A close associate of the late Steve Biko, Cooper played leadership roles in the anti-apartheid struggle in the late 1960s as well as the advent of democracy in South Africa (SA) from the early 1990s. Banned and house-arrested and jailed for 9 years – spending 5 in the same Robben Island cell-block as Nelson Mandela – he was declared a ‘victim of gross human rights violations’ by SA’s Truth and Reconciliation Commission. He is a graduate of the Universities of SA, Witwatersrand and Boston, where he obtained his PhD in Clinical/Community Psychology as a Fulbright Fellow.
The first Black chair of the regulatory Professional Board for Psychology at the Health Professions Council of SA, Cooper was the latter’s first non-medical/dental Vice-President.

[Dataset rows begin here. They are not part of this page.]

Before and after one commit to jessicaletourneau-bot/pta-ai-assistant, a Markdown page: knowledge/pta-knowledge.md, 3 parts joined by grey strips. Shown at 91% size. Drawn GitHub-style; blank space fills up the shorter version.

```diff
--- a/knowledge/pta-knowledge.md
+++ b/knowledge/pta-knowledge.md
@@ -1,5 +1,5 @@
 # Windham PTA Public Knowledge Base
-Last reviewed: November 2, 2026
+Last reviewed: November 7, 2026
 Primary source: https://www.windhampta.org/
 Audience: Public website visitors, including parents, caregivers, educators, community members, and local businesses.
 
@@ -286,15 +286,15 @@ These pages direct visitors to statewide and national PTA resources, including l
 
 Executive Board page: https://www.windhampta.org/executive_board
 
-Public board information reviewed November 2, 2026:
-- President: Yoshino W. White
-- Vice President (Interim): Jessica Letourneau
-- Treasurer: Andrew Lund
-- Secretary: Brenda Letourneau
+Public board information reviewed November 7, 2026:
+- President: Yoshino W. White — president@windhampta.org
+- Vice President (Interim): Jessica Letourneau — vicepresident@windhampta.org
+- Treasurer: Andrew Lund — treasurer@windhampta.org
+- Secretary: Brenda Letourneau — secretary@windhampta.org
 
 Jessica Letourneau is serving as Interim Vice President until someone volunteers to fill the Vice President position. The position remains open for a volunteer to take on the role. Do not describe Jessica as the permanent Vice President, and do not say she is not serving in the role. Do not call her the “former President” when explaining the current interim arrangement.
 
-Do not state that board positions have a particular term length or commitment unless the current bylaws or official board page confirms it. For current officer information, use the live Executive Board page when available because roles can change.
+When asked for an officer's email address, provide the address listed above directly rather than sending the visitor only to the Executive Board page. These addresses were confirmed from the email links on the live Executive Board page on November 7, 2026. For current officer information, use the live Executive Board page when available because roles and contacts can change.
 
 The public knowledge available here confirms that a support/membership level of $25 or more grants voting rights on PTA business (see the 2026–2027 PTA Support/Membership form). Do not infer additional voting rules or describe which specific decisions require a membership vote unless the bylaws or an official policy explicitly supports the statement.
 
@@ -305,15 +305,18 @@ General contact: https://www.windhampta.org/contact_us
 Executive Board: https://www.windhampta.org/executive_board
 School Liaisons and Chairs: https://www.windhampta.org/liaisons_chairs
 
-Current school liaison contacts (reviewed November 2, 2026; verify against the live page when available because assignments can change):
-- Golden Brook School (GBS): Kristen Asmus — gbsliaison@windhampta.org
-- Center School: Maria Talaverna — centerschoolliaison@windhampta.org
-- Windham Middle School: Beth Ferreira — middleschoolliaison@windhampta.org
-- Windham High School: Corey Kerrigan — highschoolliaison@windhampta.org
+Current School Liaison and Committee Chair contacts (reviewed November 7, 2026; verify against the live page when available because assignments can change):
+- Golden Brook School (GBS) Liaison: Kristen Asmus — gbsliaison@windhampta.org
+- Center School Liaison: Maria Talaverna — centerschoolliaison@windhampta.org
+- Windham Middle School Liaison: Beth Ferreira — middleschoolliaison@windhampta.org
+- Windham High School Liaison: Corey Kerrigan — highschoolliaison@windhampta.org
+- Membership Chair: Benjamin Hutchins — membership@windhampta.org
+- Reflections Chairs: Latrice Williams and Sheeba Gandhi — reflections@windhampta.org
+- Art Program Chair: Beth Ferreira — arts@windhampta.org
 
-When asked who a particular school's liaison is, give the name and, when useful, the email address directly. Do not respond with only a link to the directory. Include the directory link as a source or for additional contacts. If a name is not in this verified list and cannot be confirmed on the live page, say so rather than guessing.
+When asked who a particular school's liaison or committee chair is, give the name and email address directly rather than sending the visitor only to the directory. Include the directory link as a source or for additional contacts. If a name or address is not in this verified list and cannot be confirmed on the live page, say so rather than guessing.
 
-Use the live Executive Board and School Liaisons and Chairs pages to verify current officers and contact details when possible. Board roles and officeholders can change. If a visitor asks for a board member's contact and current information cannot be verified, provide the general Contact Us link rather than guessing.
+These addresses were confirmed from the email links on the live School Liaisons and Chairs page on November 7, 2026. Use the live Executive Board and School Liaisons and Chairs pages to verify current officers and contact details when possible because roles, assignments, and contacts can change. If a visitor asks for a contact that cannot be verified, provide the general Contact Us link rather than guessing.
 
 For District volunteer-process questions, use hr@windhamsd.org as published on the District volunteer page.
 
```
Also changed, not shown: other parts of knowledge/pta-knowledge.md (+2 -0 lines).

He was Vice-Chancellor of the University of Durban-Westville, was ISSC Vice-President for Information and Communications and chaired the SA ICSU Board. A fellow of the SA, Indian, British and Irish psychological societies and the recipient of many international citations and awards, he holds professorial appointments at the Universities of Pretoria, Limpopo and Johannesburg. He is a Deputy Chair of the ISC Committee on Freedom & Responsibility in Science (CFRS), Past President of the International Union of Psychological Science (IUPsyS) and founding President of the Pan-African Psychology Union.